Habitat conditions in the areas from which Pennsylvania draws its birds were rated as good to excellent, and that should mean average to above average numbers of birds.
“We're anticipating a good season,” Jacobs said. “Now, of course, we have to see how the weather plays out, and what that means in terms of triggering movements of ducks. But we should be seeing healthy fall flights throughout Pennsylvania this year.”
Mallards are the most important duck to Pennsylvania. Hunters took 38,476 last season. Their numbers are stable, by recent standards, if below the long-term average, Jacobs said. There were an estimated 72,014 breeding pairs this spring.
The number of wood ducks, the second-most harvested duck with 22,511 taken last year, are stable to increasing, Jacobs said. There were an estimated 61,153 breeding pairs this year, an increase of 16 percent over the long-term average.
As for Canada geese, well, there's no shortage of them either.
Ideally, Pennsylvania should be home to about 150,000 breeding pairs, Jacobs said. It has about 241,000, with the highest concentrations in the southwest and southeast corners of the state.
That's partly because hunters are taking as many as hoped.
They killed 104,000 geese last fall and winter. That's about 41 percent fewer than they take in more typical years, though. Jacobs blamed that on lack of effort. Hunters — because of the poor economy, lack of time, family commitments or something else — aren't killing geese the way they were prior to 2008.
“The amount of effort in terms of hunter days really drives our harvest numbers. They're very highly correlated, hunter days and harvest,” he said.

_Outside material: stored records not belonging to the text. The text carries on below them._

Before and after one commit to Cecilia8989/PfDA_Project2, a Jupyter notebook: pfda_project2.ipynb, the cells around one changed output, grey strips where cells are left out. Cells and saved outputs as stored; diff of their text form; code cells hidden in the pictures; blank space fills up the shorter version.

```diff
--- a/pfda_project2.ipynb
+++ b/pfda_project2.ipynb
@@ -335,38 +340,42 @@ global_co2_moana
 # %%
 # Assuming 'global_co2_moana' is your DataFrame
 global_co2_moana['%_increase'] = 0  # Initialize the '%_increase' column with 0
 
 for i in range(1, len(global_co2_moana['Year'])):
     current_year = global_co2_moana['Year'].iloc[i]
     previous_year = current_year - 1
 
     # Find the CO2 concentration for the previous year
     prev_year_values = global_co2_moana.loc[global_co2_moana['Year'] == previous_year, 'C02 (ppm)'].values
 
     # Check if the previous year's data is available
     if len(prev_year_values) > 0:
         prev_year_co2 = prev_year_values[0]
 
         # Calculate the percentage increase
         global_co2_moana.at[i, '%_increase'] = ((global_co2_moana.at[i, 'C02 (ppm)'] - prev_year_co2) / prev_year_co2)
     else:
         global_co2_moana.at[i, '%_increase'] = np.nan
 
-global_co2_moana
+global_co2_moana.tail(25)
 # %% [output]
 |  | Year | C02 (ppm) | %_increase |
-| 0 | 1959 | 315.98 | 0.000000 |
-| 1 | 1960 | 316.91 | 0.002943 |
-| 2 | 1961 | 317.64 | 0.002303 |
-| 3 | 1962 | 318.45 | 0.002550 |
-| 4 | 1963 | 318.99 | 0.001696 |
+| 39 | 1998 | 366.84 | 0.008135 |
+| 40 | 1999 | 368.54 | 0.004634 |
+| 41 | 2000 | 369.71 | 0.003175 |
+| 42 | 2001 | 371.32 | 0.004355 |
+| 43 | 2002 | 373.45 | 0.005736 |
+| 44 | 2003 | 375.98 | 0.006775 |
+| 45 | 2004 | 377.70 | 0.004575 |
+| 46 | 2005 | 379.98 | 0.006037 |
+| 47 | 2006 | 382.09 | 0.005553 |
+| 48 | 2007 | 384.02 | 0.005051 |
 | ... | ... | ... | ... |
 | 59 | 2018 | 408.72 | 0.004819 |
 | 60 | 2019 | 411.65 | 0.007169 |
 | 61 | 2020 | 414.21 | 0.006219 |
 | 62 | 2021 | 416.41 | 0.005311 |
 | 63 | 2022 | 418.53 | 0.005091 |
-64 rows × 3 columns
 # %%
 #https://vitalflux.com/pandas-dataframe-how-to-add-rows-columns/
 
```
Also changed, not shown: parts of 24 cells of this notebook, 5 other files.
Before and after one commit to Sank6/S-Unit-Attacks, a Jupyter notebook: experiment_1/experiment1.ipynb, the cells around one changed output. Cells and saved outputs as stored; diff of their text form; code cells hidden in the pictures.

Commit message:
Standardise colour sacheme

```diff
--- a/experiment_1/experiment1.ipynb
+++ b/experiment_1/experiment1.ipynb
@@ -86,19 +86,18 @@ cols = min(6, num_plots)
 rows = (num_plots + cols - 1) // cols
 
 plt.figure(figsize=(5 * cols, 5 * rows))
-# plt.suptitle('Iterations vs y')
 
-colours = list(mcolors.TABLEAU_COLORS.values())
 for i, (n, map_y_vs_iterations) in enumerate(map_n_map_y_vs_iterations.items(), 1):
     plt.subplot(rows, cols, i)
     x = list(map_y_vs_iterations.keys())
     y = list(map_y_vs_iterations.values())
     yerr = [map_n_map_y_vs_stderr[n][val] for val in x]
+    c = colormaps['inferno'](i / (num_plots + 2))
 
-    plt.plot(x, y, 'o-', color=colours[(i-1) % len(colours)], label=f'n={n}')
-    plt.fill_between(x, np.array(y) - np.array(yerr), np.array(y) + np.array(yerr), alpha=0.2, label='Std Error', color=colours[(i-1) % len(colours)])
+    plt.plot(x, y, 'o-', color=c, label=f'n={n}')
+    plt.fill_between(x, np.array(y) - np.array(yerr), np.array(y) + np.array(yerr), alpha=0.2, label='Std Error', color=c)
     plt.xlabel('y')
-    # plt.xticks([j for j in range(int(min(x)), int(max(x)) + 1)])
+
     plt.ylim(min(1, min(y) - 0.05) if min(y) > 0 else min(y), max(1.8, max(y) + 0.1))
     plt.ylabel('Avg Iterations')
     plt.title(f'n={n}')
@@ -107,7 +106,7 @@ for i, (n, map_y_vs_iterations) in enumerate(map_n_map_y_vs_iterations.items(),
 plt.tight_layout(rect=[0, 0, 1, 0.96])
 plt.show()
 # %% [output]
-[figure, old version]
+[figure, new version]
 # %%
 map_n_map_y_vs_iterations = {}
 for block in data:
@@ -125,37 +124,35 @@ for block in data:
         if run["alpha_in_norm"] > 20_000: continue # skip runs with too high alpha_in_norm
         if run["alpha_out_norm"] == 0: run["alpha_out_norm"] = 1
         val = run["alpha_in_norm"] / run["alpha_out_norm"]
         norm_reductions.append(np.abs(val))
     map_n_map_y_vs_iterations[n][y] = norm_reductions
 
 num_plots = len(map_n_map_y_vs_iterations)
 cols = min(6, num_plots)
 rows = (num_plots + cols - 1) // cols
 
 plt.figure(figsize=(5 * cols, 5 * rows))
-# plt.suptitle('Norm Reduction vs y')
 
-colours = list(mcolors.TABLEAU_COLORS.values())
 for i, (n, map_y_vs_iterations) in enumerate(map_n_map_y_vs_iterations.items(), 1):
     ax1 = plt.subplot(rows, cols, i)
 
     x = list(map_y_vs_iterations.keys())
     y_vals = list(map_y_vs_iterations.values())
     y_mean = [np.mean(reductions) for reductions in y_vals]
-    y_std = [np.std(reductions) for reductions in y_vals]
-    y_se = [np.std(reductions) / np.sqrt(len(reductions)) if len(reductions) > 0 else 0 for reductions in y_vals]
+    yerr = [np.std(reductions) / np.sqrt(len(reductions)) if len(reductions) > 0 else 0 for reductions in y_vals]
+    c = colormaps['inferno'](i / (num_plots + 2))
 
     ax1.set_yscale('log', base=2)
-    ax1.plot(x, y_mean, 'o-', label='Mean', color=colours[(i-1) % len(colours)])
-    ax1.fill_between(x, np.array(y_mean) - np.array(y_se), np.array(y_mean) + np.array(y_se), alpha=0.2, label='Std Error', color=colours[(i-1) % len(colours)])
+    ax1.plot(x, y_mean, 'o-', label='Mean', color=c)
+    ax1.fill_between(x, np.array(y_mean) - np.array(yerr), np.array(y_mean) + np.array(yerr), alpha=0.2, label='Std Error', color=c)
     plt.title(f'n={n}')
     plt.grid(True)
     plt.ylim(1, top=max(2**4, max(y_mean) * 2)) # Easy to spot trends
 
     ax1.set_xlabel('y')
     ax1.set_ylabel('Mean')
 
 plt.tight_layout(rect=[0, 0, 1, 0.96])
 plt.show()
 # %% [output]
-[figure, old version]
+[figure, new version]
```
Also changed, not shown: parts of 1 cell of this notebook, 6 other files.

Those who go out looking for ducks and geese should find them in lots of places. In wet years, when there are lot of ponds, seeps and wet spots, waterfowl tend to disperse, Feaga said.
That's a good thing, Jacobs said. Hunters won't find birds concentrated in just a few spots, as in dry years, so they may have to do a little more scouting and move around a bit to keep on them.
But, he added, that means less pressure on individual birds, something that will likely keep them around longer into the season.
“You can oftentimes find new birds in secluded areas away from hunting pressure,” Jacobs said. “You just have to keep poking around and looking for the good habitat.”
Certainly, this is the year to do that, Feaga added. There will be lots of opportunity.
“We may not have the ducks and geese they do in the prairie pothole region or the Mississippi Flyway, but we still get our fair share, enough to keep the great waterfowling tradition we have alive,” he said.